# S3 method for owin connected(X, …, method="C")

# S3 method for im connected(X, …, background = NA, method="C")



A spatial object such as a pixel image (object of class "im") or a window (object of class "owin").


Optional. Treat pixels with this value as being part of the background.


String indicating the algorithm to be used. Either "C" or "interpreted". See Details.

Arguments passed to as.mask to determine the pixel resolution.


A pixel image (object of class "im") with factor values. The levels of the factor correspond to the connected components.


It may be hard to distinguish different components in the default plot because the colours of nearby components may be very similar. See the Examples for a randomised colour map.

The algorithm for method="interpreted" can be very slow for large images (or images where the connected components include a large number of pixels).


The function connected is generic, with methods for pixel images (class "im") and windows (class "owin") described here. There are also methods for tessellations (connected.tess), point patterns (connected.ppp and connected.lpp), and linear networks (connected.linnet).

The functions described here compute the connected component transform (Rosenfeld and Pfalz, 1966) of a binary image or binary mask. The argument X is first converted into a pixel image with logical values. Then the algorithm identifies the connected components (topologically-connected clumps of pixels) in the foreground.

Two pixels belong to the same connected component if they have the value TRUE and if they are neighbours (in the 8-connected sense). This rule is applied repeatedly until it terminates. Then each connected component contains all the pixels that can be reached by stepping from neighbour to neighbour.

If method="C", the computation is performed by a compiled C language implementation of the classical algorithm of Rosenfeld and Pfalz (1966). If method="interpreted", the computation is performed by an R implementation of the algorithm of Park et al (2000).
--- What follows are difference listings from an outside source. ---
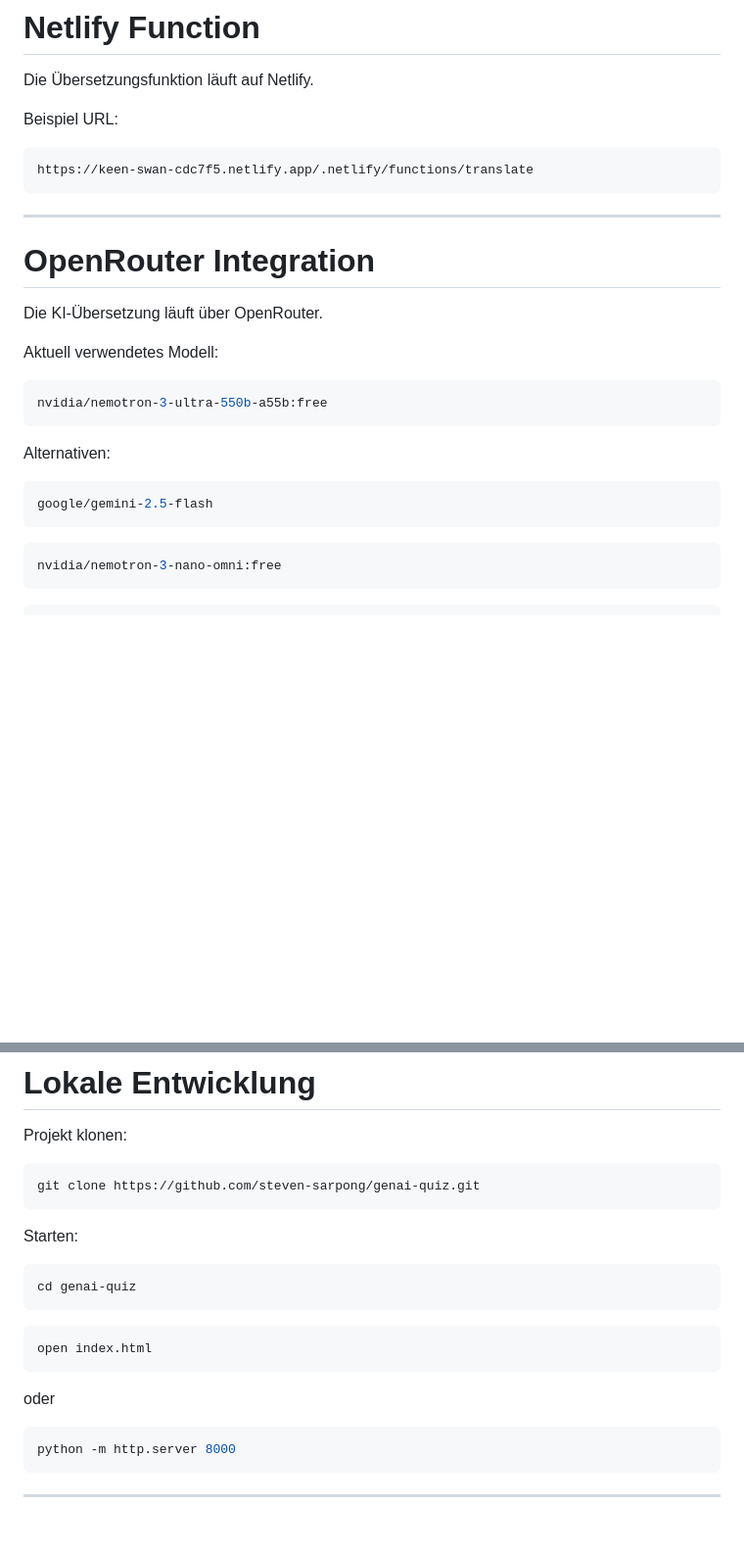
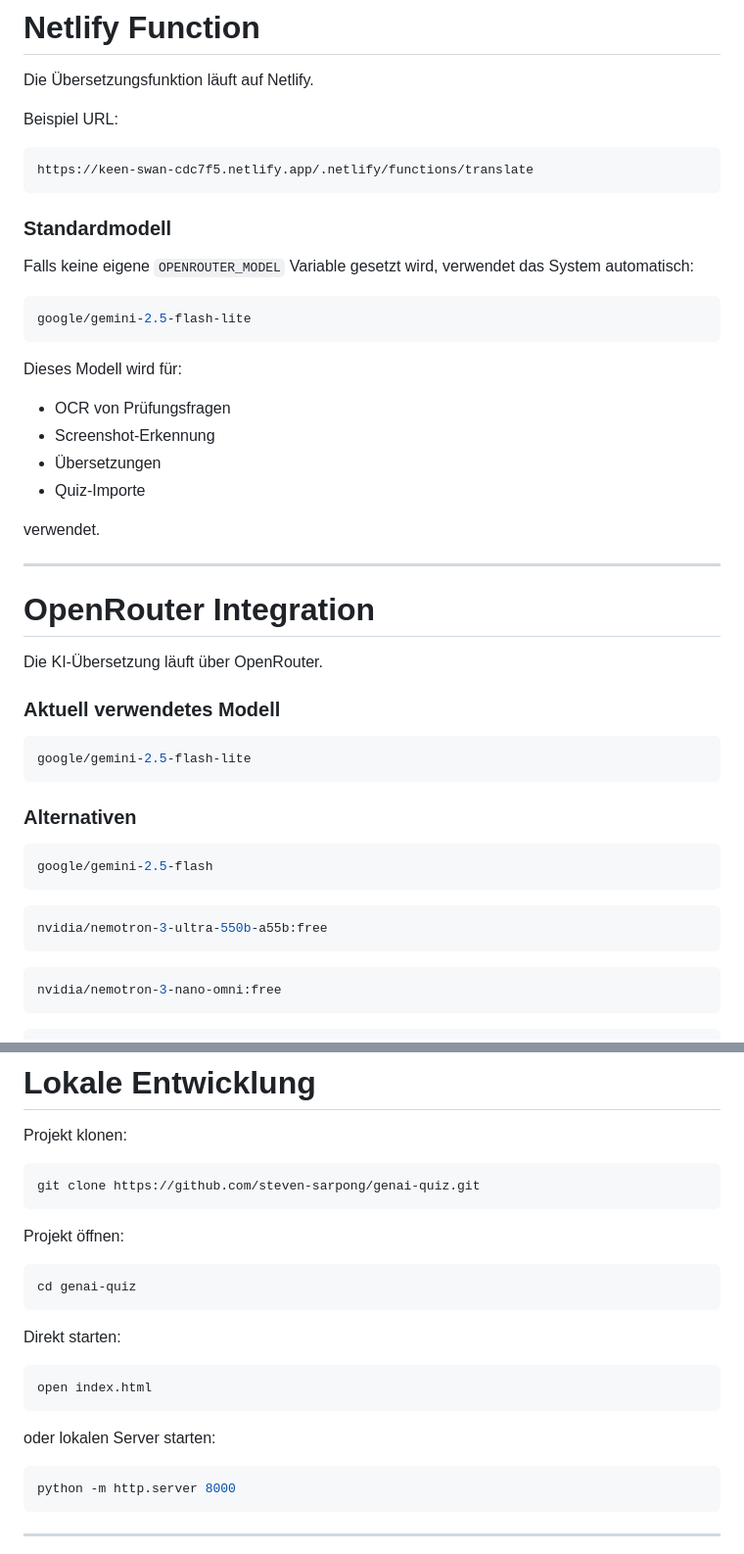
Before and after one commit to steven-sarpong/genai-quiz, a Markdown page: README.md, 2 parts joined by grey strips. Shown at 98% size. Drawn GitHub-style; blank space fills up the shorter version.

````diff
--- a/README.md
+++ b/README.md
@@ -114,22 +113,43 @@ Beispiel URL:
 https://keen-swan-cdc7f5.netlify.app/.netlify/functions/translate
 ```
 
+### Standardmodell
+
+Falls keine eigene `OPENROUTER_MODEL` Variable gesetzt wird, verwendet das System automatisch:
+
+```javascript
+google/gemini-2.5-flash-lite
+```
+
+Dieses Modell wird für:
+
+* OCR von Prüfungsfragen
+* Screenshot-Erkennung
+* Übersetzungen
+* Quiz-Importe
+
+verwendet.
+
 ---
 
 # OpenRouter Integration
 
 Die KI-Übersetzung läuft über OpenRouter.
 
-Aktuell verwendetes Modell:
+### Aktuell verwendetes Modell
+
+```javascript
+google/gemini-2.5-flash-lite
+```
+
+### Alternativen
+
+```javascript
+google/gemini-2.5-flash
+```
 
 ```javascript
 nvidia/nemotron-3-ultra-550b-a55b:free
-```
-
-Alternativen:
-
-```javascript
-google/gemini-2.5-flash
 ```
 
 ```javascript
@@ -249,17 +269,19 @@ Projekt klonen:
 git clone https://github.com/steven-sarpong/genai-quiz.git
 ```
 
-Starten:
+Projekt öffnen:
 
 ```bash
 cd genai-quiz
 ```
 
+Direkt starten:
+
 ```bash
 open index.html
 ```
 
-oder
+oder lokalen Server starten:
 
 ```bash
 python -m http.server 8000
````
Also changed, not shown: other parts of README.md (+45 -46 lines).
The result is a factor-valued image, with levels that correspond to the connected components. The Examples show how to extract each connected component as a separate window object.


Park, J.-M., Looney, C.G. and Chen, H.-C. (2000) Fast connected component labeling algorithm using a divide and conquer technique. Pages 373-376 in S.Y. Shin (ed) Computers and Their Applications: Proceedings of the ISCA 15th International Conference on Computers and Their Applications, March 29-31, 2000, New Orleans, Louisiana USA. ISCA 2000, ISBN 1-880843-32-3.

Rosenfeld, A. and Pfalz, J.L. (1966) Sequential operations in digital processing. Journal of the Association for Computing Machinery 13 471-494.

See Also

connected.ppp, connected.tess, im.object, tess


if(require(spatstat.core)) {
  d <- distmap(cells, dimyx=256)
  X <- levelset(d, 0.07)
  Z <- connected(X)
  # or equivalently
  Z <- connected(d <= 0.07)

  # number of components
  nc <- length(levels(Z))
  # plot with randomised colour map
  plot(Z, col=hsv(h=sample(seq(0,1,length=nc), nc)))

  # how to extract the components as a list of windows
  W <- tiles(tess(image=Z))
# }